The road to a career in oral surgery begins with an undergraduate degree with significant coursework in the sciences (biology, chemistry, physics) and mathematics. Candidates must be certain that their undergraduate work satisfies the requirements of the dental school of their choice, as well as getting a good score on the Dental Admissions Test, required for entry to dental school. While it is not always necessary to obtain a four-year degree prior to dental school, in practice a majority of candidates obtain their bachelor’s degree first.
Next, an aspiring oral surgeon must complete the four years of dental school required for anyone wishing to practice as any type of dentist. This degree combines both theoretical and practical work, with classes in anatomy and biology that focus on the face and mouth and clinical rotations in various specialty areas. Students graduate with a Doctor of Dental Surgery, or D.D.S., degree.
After achieving this level of education, next the oral surgeon in training must have a state license. To be licensed, most states require a dental degree from an accredited institution as well as a passing score on the National Board Dental Examinations. These exams include both a written and hands-on practical exam.
From there, the final step in an oral surgeon’s training is a specialty residency program. These residencies typically take from four to six years in the U.S., and include clinical work in a variety of areas critical to proficiency in the delicate, complex surgery required to address oral pathology and injuries to the mouth and face. After surgeons complete this training, they must pass another set of examinations to become board certified as oral and maxillofacial surgeons.
Thus, the entire course of training to become an oral surgeon typically takes from twelve to fourteen years, encompassing a rigorous course of study and supervised clinical practice. To maintain board certification, oral surgeons must also complete continuing education throughout their practice.
A patient who opts to consult an oral surgeon can be confident in the knowledge that they have put their health in the hands of a dental professional who has the highest level of training and experience.
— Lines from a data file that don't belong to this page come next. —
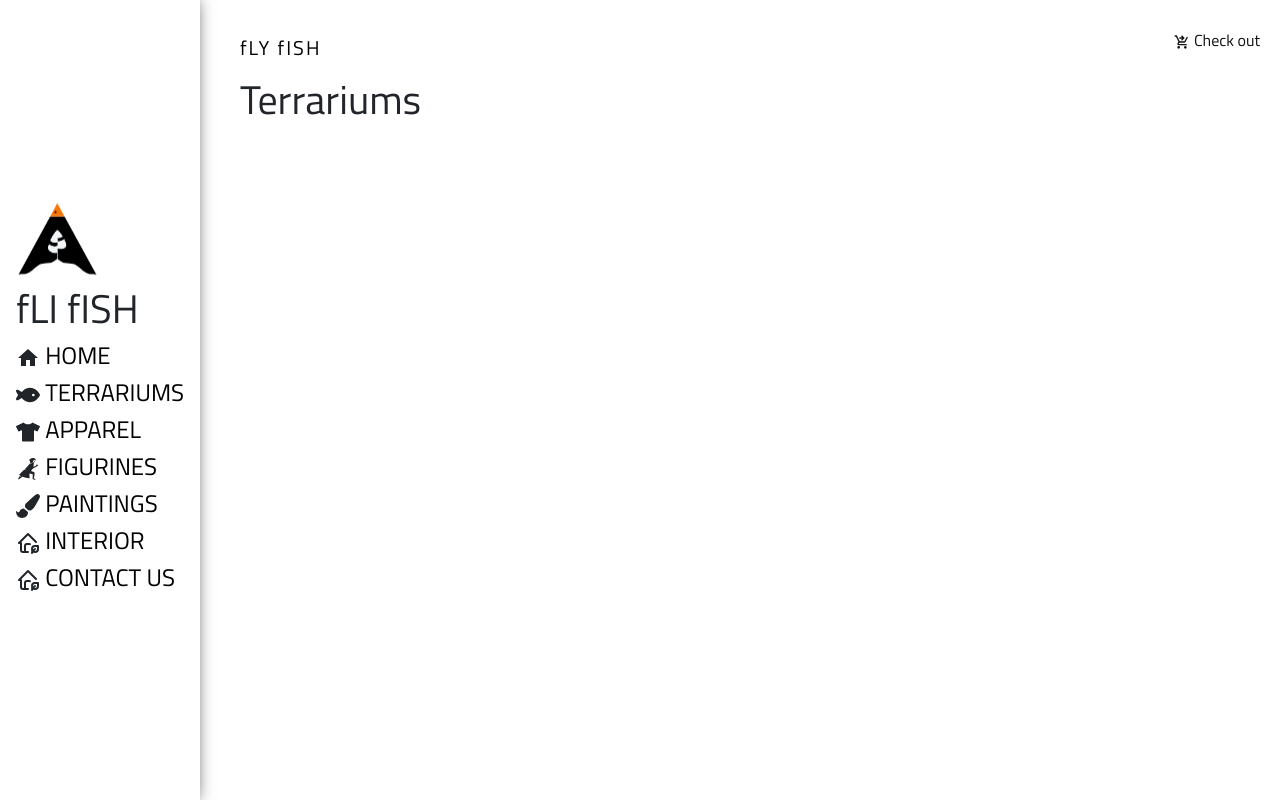
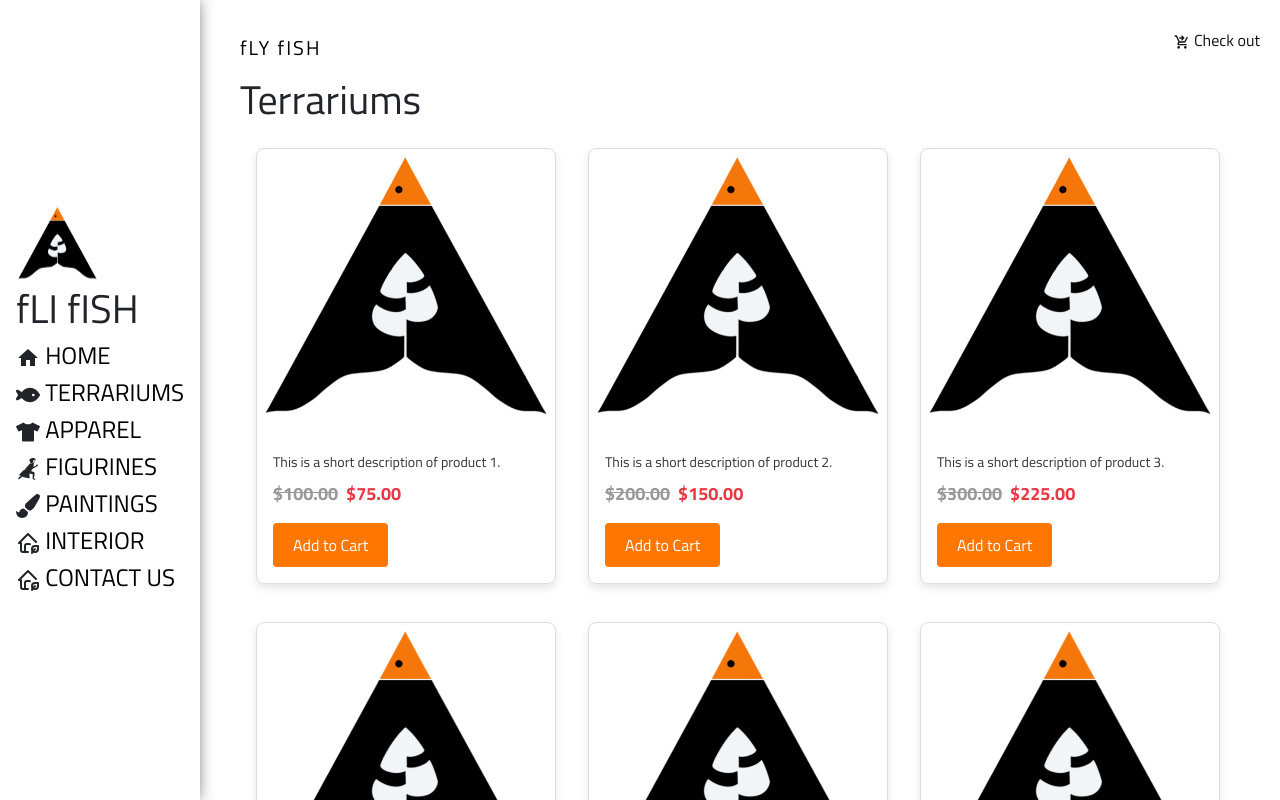
Before and after one commit to JoeHitHard/fly-fish, a React (Create React App) app: page /terrariums in a window 1280 px wide. Shown: the top 800 px of the page. Built offline with nearby package versions, Linux system fonts and the light colour scheme.

Commit message:
card improvements

```diff
--- a/src/components/NavBar.css
+++ b/src/components/NavBar.css
@@ -62,7 +62,7 @@
   }
 
   .sidebar ul li a:hover {
-    color: #ff7b00;
+    color: #ff7700;
   }
 
   .content {
--- /dev/null
+++ b/src/components/ProductCard.css
@@ -0,0 +1,67 @@
+.product-card {
+    border: 1px solid #ddd;
+    border-radius: 8px;
+    overflow: hidden;
+    width: 300px;
+    margin: 16px;
+    box-shadow: 0 4px 8px rgba(0, 0, 0, 0.1);
+  }
+
+  .product-image {
+    width: 100%;
+    height: auto;
+  }
+
+  .product-info {
+    padding: 16px;
+  }
+
+  .product-description {
+    font-size: 14px;
+    color: #333;
+    margin-bottom: 8px;
+  }
+
+  .product-price {
+    font-size: 18px;
+    font-weight: bold;
+  }
+
+  .original-price {
+    text-decoration: line-through;
+    color: #999;
+    margin-right: 8px;
+  }
+
+  .discount-price {
+    color: #e63946;
+  }
+
+  .add-to-cart-button {
+    background-color: #ff7700;
+    color: white;
+    border: none;
+    padding: 10px 20px;
+    cursor: pointer;
+    border-radius: 4px;
+  }
+
+  .cart-controls {
+    display: flex;
+    align-items: center;
+  }
+
+  .decrement-button,
+  .increment-button {
+    background-color: #ff7700;
+    color: white;
+    border: none;
+    padding: 10px;
+    cursor: pointer;
+    border-radius: 4px;
+  }
+
+  .count {
+    margin: 0 10px;
+    font-size: 16px;
+  }
--- /dev/null
+++ b/src/components/ProductCard.js
@@ -0,0 +1,50 @@
+import React, { useState } from 'react';
+import './ProductCard.css';
+
+const ProductCard = ({ image, price, discountPrice, description }) => {
+  const [count, setCount] = useState(0);
+
+  const handleAddToCart = () => {
+    setCount(count + 1);
+  };
+
+  const handleIncrement = () => {
+    setCount(count + 1);
+  };
+
+  const handleDecrement = () => {
+    if (count > 0) {
+      setCount(count - 1);
+    }
+  };
+
+  return (
+    <div className="product-card">
+      <img src={image} alt="Product" className="product-image" />
+      <div className="product-info">
+        <p className="product-description">{description}</p>
+        <p className="product-price">
+          <span className="original-price">${price}</span>
+          <span className="discount-price">${discountPrice}</span>
+        </p>
+        {count === 0 ? (
+          <button className="add-to-cart-button" onClick={handleAddToCart}>
+            Add to Cart
+          </button>
+        ) : (
+          <div className="cart-controls">
+            <button className="decrement-button" onClick={handleDecrement}>
+              -
+            </button>
+            <span className="count">{count}</span>
+            <button className="increment-button" onClick={handleIncrement}>
+              +
+            </button>
+          </div>
+        )}
+      </div>
+    </div>
+  );
+};
+
+export default ProductCard;
--- /dev/null
+++ b/src/components/Products.css
@@ -0,0 +1,5 @@
+.product-list {
+    display: ruby;
+    flex-wrap: wrap;
+    gap: 16px;
+  }
--- a/src/components/Topbar.css
+++ b/src/components/Topbar.css
@@ -1,4 +1,5 @@
 .navbar {
+    background-color: transparent !important;
     top: 0;
     width: 100%;
     display: flex;
--- a/src/pages/Terrariums.js
+++ b/src/pages/Terrariums.js
@@ -1,11 +1,99 @@
 import React from 'react'
+import ProductCard from '../components/ProductCard';
+import ProductImg from '../content/logo.png';
+import '../components/Products.css';
 
 function Terrariums() {
+  const products = [
+    {
+      id: 1,
+      image: ProductImg,
+      price: '100.00',
+      discountPrice: '75.00',
+      description: 'This is a short description of product 1.',
+    },
+    {
+      id: 2,
+      image: ProductImg,
+      price: '200.00',
+      discountPrice: '150.00',
+      description: 'This is a short description of product 2.',
+    },
+    {
+      id: 3,
+      image: ProductImg,
+      price: '300.00',
+      discountPrice: '225.00',
+      description: 'This is a short description of product 3.',
+    },
+    {
+      id: 3,
+      image: ProductImg,
+      price: '300.00',
+      discountPrice: '225.00',
+      description: 'This is a short description of product 3.',
+    },
+    {
+      id: 3,
+      image: ProductImg,
+      price: '300.00',
+      discountPrice: '225.00',
+      description: 'This is a short description of product 3.',
+    },
+    {
+      id: 3,
+      image: ProductImg,
+      price: '300.00',
+      discountPrice: '225.00',
+      description: 'This is a short description of product 3.',
+    },
+    {
+      id: 3,
+      image: ProductImg,
+      price: '300.00',
+      discountPrice: '225.00',
+      description: 'This is a short description of product 3.',
+    },
+    {
+      id: 3,
+      image: ProductImg,
+      price: '300.00',
+      discountPrice: '225.00',
+      description: 'This is a short description of product 3.',
+    },
+    {
+      id: 3,
+      image: ProductImg,
+      price: '300.00',
+      discountPrice: '225.00',
+      description: 'This is a short description of product 3.',
+    },
+    {
+      id: 3,
+      image: ProductImg,
+      price: '300.00',
+      discountPrice: '225.00',
+      description: 'This is a short description of product 3.',
+    },
+    // Add more products as needed
+  ];
+
   return (
-    <div>
+    <div className="product-container">
       <h1>Terrariums</h1>
+      <div className="product-list">
+        {products.map((product) => (
+          <ProductCard
+            key={product.id}
+            image={product.image}
+            price={product.price}
+            discountPrice={product.discountPrice}
+            description={product.description}
+          />
+        ))}
+      </div>
     </div>
-  )
+  );
 }
 
 export default Terrariums
```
Dr. Hale, an oral surgeon with decades of experience dealing with both oral disease and injuries, can help you address even the most difficult dental problems. To schedule a consultation, please call 818-999-0900 or fill out our online form below.